Dell plans to acquire KACE Networks in a move to beef up its compliance and systems management offerings for midsized businesses.
Terms of the deal to buy the privately held systems management appliance company were not disclosed.
That’s the second purchase this week for Dell (NASDAQ: DELL), which is not normally an acquisitive company. Earlier in the week, it purchased the assets of Exanet, a bankrupt Israeli company that makes Linux-based clustered network-attached storage management software.
While not known for making many acquisitions, Dell does seem to have an eye for systems management software for the SMB market. It bought SilverBack Technologies in July 2007, acquired Everdream in November 2007, bought MessageOne in February 2008and now Exanet and KACE.
KACE, based in Mountain View, Calif., is best known for its KBOX system. KBOX supports Windows, Mac and Linux. The company focuses on the mid-size market and public institutions like government, education and healthcare and claims 1,400 customers.
“We talk directly to thousands of these customers and they tell us they need systems-management tools geared for their environment,” Steve Felice, President of Dell Consumer and Small and Medium Business (CSMB), said in a statement. “The KBOX family of appliances is highly capable, quick to deploy, simple to use and provides a rapid return on investment, exactly the sort of best-value solutions we’re delivering to customers.”
KBOX systems handle device discovery, system inventory, asset management, configuration management including operating system deployment, power management software distribution, application virtualization and scripting, system deployment, imaging and Windows 7 migration, and a number of other deployment and monitoring functions.
The company said most KACE customers report having deployed their KBOX appliances in a week or less, and almost two-thirds said that the products paid for themselves in less than three months.
Andi Mann, vice president of research for servers and storage systems at Enterprise Management Associates, thinks Dell’s buying spree in the mid range is a sign that it’s trying to find a market that’s under a cloud — so to speak.
“I think they are getting concerned about the cloud proposition people like HP and IBM, and they want to be able to get a better toehold in the SMB market. KACE definitely helps them do that,” he told InternetNews.com.
“Cloud computing generally is a threat to someone like Dell because Dell sells on-premises solutions.
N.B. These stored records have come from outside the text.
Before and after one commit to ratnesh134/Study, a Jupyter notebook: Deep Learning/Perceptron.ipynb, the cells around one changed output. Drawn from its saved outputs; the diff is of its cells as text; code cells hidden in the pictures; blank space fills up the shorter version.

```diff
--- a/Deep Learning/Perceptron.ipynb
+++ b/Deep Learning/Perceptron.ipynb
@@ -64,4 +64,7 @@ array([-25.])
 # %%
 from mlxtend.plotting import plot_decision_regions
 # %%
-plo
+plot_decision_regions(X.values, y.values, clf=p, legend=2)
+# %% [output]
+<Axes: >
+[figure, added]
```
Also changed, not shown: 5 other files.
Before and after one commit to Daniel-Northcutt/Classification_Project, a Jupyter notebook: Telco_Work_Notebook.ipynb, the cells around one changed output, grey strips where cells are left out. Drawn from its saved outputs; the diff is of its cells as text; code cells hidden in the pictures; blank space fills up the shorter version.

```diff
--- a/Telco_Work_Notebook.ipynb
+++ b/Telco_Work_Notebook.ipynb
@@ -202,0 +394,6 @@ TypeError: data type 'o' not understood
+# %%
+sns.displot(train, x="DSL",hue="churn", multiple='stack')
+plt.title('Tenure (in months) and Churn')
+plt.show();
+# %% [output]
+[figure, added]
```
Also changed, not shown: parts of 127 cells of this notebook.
Anything they can do to make on-premises computing more appealing and a turnkey solution is in their best interest,” Mann added.
Andy Patrizio is a senior editor at InternetNews.com, the news service of Internet.com, the network for technology professionals.